The Rev. Canon Norman S. Hull
“Thank you for the blessing it really helped me focus” said a 6th grade football player after a game. At Campbell Hall, our student’s spiritual life is shaped by chapel worship, but perhaps equally important they are nurtured by blessings that they receive in the ordinary flow of their school day. Whether it be a blessing at the Science Fair, at a sporting event, as they depart for a field trip, when a baby is born in the community, when the maintenance crew is honored or a theatre cast is blessed, they are learning that God’s blessings touch them in the ordinary events of their lives.
I spend a lot of my time at sporting events, and it is interesting to watch the eagerness of the students to receive a blessing minutes before competition. Blessings transcend winning and losing and helps students center themselves on the privilege of being able to compete. They reinforce the importance of teamwork, sportsmanship, and improvement. As eager as they are to play the game and as nervous as they are about facing the opposing team, taking time for a blessing reminds them that there is always time for God in their hurried lives.
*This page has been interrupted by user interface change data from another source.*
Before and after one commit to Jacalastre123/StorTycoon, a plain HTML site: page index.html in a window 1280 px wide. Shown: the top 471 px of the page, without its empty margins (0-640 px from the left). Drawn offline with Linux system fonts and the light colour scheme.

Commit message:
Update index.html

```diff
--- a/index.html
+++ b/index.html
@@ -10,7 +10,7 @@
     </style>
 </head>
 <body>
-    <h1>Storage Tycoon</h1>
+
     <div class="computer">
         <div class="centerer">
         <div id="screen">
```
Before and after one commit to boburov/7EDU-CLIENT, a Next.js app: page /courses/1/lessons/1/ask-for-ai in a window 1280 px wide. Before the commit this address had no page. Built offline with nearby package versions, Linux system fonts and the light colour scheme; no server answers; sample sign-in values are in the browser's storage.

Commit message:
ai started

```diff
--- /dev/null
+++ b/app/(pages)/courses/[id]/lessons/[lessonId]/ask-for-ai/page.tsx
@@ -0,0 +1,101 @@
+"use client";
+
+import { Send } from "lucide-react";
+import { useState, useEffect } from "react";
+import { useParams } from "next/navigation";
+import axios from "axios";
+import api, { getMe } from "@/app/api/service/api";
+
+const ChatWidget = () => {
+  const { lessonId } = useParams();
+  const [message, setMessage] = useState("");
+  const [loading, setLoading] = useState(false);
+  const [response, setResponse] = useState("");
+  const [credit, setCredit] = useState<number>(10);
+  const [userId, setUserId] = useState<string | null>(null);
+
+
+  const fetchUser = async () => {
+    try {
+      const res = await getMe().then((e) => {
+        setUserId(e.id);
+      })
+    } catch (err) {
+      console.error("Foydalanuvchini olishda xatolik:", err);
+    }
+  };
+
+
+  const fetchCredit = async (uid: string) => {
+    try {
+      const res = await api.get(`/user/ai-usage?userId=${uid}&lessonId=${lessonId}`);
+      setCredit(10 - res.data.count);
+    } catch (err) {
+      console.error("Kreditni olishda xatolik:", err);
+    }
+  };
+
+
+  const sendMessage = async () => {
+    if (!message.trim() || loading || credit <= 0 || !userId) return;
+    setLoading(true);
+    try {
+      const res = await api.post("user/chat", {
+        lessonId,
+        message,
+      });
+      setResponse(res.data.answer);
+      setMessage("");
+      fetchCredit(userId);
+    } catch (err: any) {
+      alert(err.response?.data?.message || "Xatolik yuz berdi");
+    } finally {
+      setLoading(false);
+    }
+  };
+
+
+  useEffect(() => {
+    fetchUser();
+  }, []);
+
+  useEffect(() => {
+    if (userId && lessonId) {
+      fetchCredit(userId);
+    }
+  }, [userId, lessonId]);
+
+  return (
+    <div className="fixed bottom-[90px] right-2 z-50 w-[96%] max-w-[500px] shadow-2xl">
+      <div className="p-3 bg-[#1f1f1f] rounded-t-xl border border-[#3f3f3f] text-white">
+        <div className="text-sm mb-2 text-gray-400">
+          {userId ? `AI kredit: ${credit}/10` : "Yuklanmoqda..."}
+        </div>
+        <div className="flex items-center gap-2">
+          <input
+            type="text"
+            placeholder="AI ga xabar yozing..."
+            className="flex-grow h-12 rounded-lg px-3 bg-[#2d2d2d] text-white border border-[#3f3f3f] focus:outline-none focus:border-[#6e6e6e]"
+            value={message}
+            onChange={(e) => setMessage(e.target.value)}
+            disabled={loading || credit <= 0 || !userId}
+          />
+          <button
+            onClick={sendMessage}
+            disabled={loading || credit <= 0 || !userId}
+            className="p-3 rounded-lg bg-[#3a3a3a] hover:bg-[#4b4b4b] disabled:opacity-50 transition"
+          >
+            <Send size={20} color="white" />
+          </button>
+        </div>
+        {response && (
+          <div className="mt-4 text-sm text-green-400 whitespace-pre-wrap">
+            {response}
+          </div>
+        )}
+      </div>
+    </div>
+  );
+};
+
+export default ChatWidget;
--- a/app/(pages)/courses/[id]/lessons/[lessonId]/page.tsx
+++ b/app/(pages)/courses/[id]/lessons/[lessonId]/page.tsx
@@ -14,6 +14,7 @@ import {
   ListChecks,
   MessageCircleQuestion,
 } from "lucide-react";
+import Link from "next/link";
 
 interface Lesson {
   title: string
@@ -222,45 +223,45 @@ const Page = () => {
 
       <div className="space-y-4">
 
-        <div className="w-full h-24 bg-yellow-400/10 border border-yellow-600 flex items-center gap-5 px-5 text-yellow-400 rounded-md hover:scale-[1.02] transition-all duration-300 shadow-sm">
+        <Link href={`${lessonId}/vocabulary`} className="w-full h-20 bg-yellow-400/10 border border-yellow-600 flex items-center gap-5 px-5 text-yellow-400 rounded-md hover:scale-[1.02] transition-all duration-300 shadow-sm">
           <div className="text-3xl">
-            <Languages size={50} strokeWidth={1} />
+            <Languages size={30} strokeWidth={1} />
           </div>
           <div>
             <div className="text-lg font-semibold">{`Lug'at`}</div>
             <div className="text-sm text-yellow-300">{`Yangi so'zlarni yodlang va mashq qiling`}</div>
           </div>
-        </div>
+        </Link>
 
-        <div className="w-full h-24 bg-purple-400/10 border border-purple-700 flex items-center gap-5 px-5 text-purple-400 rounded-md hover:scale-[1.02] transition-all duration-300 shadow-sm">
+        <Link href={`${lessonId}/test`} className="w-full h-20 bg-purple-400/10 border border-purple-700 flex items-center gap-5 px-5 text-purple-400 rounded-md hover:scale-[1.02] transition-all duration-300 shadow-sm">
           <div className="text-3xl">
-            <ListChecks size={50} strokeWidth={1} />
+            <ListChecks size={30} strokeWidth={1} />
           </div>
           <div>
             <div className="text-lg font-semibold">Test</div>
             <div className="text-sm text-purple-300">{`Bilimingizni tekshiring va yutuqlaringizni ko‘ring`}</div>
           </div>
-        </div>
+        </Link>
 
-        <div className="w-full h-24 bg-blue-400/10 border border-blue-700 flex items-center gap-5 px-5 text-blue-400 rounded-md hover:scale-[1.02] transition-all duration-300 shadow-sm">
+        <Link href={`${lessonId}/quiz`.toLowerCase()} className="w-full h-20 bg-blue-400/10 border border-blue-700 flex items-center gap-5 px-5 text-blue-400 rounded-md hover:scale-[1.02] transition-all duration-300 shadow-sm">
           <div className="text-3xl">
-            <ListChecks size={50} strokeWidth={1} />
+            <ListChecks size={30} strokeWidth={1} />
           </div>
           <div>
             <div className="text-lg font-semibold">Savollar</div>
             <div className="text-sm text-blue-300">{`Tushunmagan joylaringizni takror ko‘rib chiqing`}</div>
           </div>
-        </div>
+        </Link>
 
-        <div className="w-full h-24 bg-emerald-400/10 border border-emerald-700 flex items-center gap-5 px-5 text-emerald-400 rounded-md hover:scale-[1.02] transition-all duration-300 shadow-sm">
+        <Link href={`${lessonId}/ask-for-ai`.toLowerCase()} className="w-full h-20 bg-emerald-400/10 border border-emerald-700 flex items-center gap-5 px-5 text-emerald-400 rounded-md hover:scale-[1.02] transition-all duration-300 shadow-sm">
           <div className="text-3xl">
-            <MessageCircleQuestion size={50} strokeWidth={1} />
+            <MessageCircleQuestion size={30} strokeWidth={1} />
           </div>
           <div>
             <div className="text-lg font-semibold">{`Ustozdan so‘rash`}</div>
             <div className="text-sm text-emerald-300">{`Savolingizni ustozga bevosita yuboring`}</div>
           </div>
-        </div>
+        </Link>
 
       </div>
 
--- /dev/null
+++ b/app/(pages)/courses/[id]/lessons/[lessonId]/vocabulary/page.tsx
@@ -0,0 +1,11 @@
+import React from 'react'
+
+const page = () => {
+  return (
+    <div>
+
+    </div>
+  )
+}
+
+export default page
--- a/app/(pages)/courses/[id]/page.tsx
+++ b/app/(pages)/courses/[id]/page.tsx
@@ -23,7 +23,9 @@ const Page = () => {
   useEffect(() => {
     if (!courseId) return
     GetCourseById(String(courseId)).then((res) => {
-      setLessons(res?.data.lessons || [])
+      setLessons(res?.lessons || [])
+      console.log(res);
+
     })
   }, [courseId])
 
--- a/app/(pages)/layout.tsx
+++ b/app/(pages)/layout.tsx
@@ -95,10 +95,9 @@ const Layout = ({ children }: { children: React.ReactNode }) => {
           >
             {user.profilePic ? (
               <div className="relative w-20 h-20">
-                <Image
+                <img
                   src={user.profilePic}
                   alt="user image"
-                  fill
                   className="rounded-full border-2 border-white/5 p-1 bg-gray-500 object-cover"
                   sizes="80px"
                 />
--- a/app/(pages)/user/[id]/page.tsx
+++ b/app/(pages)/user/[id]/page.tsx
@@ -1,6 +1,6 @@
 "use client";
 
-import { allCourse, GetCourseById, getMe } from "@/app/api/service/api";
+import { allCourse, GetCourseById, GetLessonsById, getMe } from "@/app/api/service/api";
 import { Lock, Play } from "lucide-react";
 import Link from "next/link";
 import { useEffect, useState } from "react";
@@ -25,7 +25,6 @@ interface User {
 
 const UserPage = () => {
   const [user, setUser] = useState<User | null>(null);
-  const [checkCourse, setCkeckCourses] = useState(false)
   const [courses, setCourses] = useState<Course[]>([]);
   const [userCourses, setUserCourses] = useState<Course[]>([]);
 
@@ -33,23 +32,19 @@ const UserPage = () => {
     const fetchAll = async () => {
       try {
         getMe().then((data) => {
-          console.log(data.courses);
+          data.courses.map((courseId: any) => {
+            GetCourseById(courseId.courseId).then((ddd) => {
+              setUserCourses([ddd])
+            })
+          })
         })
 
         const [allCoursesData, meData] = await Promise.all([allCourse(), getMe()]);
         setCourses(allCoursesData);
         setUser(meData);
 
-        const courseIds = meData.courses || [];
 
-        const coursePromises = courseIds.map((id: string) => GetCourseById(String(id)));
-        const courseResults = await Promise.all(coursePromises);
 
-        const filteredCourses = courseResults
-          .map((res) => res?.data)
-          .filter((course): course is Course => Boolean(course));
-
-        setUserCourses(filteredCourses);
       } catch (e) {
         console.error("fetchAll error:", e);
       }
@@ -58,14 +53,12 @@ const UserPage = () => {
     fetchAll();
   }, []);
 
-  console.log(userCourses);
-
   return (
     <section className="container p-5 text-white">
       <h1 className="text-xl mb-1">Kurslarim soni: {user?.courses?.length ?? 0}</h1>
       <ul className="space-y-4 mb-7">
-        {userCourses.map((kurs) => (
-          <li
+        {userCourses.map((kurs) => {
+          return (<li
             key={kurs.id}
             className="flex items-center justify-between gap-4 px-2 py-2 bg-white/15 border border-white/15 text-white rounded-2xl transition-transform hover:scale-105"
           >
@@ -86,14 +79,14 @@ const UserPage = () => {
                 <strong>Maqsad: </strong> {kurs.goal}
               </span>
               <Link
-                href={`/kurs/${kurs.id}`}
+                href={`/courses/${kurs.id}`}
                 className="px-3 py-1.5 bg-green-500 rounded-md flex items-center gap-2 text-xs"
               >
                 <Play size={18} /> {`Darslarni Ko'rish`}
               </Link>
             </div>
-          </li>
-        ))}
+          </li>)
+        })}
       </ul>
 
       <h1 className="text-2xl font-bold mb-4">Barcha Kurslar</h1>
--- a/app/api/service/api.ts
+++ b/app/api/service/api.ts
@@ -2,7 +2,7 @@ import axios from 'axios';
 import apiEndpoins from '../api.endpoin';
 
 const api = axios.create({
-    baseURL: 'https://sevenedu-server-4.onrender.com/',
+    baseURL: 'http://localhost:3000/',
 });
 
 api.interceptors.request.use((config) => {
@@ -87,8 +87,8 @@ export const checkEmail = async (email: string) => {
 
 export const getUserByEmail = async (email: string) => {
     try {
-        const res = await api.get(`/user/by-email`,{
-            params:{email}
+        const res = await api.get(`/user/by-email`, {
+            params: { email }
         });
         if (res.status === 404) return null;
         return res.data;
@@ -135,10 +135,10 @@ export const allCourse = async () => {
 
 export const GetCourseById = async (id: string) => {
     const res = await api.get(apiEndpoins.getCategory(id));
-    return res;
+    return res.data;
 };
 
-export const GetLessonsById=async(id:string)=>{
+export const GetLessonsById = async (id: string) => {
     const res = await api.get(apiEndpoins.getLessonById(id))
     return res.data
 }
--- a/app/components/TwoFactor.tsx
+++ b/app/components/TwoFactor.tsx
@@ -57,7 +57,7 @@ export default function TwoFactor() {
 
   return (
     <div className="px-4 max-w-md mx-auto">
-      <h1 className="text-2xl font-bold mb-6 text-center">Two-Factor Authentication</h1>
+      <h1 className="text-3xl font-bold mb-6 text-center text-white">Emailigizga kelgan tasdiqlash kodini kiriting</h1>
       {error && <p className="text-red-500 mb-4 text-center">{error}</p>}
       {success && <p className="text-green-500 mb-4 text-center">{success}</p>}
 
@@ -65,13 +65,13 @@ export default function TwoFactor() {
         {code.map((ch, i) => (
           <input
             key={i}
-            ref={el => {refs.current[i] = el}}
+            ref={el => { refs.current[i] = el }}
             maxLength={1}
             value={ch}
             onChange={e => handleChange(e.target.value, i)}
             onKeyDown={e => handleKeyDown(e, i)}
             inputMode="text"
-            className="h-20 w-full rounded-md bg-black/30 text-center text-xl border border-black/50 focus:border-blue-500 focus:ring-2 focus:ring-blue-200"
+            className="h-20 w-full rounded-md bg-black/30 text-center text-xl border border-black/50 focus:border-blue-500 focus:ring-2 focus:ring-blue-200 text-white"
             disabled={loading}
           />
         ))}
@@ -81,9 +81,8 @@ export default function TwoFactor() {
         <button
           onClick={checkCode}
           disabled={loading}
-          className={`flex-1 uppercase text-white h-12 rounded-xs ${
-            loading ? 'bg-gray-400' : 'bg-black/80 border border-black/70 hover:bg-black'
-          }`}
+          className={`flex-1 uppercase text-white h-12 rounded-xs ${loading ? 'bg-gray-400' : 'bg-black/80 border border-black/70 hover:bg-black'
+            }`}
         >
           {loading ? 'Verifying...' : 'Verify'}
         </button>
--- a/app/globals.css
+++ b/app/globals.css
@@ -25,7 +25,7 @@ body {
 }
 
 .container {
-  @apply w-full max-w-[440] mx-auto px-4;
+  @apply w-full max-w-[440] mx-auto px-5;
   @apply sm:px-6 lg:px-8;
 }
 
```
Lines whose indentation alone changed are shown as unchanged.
When a blessing is offered with music blaring in the background, anxious parents chatting in the bleachers, and opposing teams curious about our quiet circle, we are saying not only to the players but to all who are in the gym that there is something greater than all of us that is taking place today.
After years of offering blessings in a school setting, I believe that they have a way of making children aware of the sacredness of life in a way that is natural. The chapel program provides ritual and order, while regular blessings can often feel more natural and connected to the task at hand. When blessings become a part of their everyday lives, they are more likely to be filled with gratitude. For example: when the maintenance crew goes out of its way to set up an event and they are blessed in chapel, the children learn quickly that everyone in the school community is a child of God. A community that routinely offers blessings becomes a community where children begin to see the sacred in all sorts of new places. Children learn that blessings are not reserved just for special occasions such as Confirmations, Bar and Bat Mitzvahs, and Baptisms. Rather, they are interwoven into the regularity of their lives. My hope is that when the students are adults and they face the challenges that life offers, they will always experience God’s blessings.
The Rev. Canon Norman S. Hull is Lower and Middle School Chaplain at Campbell Hall (Episcopal), North Hollywood, California.